The annual rotation isn't set in stone, but will usually revolve around tench in the spring/early summer. Onto the rivers for dace and chub (while they are there) from mid-July. Once we are into September it's rivers for the last of the dace and the first of the grayling, maybe the odd bonus perch. Into Autumn proper and Winter, it'll be grayling all the wa,y with the odd foray after some stillwater roach. Much of that vague routine will be interspersed with trips fishing for anything with fins, or, very occasionally, barbel.
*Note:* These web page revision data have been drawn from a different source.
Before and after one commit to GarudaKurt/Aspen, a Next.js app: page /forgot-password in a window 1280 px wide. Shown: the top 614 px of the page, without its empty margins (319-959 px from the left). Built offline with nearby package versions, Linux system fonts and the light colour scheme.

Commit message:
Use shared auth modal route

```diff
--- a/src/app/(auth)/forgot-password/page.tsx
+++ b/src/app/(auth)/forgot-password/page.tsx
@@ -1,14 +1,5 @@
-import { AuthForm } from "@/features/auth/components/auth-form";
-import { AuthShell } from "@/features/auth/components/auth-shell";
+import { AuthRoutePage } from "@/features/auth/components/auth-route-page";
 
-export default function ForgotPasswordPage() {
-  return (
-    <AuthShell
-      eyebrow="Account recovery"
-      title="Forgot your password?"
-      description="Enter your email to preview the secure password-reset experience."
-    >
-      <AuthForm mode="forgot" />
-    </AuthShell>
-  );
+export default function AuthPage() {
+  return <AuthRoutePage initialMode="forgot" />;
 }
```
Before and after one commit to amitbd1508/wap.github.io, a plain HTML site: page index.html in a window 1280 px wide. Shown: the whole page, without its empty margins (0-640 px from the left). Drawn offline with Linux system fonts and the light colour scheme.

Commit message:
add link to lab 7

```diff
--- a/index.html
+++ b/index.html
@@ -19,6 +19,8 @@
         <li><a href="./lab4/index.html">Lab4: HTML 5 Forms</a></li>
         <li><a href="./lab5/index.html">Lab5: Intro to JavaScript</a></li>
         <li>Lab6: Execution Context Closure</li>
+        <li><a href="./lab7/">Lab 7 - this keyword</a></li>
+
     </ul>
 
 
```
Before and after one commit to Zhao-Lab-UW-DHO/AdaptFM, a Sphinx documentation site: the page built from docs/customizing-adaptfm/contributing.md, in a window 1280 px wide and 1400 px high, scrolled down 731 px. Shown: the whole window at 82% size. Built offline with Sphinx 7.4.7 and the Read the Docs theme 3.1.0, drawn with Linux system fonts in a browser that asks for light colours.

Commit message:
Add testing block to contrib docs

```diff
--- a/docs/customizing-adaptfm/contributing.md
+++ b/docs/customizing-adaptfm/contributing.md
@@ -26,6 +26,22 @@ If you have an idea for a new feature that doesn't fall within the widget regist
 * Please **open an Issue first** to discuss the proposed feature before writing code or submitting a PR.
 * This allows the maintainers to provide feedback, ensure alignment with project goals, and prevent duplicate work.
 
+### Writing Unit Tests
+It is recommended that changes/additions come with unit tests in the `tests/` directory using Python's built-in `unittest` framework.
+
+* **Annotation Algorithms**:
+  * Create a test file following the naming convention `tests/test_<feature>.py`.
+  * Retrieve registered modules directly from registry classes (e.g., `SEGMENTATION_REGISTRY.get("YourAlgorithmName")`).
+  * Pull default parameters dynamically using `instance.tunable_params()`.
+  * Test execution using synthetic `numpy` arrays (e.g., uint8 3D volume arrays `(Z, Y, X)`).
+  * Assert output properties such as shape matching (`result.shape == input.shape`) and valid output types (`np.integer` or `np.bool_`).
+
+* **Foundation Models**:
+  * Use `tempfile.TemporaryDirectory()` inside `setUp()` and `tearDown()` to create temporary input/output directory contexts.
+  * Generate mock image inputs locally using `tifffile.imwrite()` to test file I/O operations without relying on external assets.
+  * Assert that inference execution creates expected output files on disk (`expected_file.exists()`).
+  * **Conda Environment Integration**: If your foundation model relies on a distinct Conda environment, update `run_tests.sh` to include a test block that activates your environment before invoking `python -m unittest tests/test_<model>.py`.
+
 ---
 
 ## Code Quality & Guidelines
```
There will be curveballs and anomolies along the way. I rarely target carp these days, but I've no problem if they turn up. I simply make hay whilst the sun shines. Whatever presents the best local opportunity will be what I'm fishing for.
 

d.owens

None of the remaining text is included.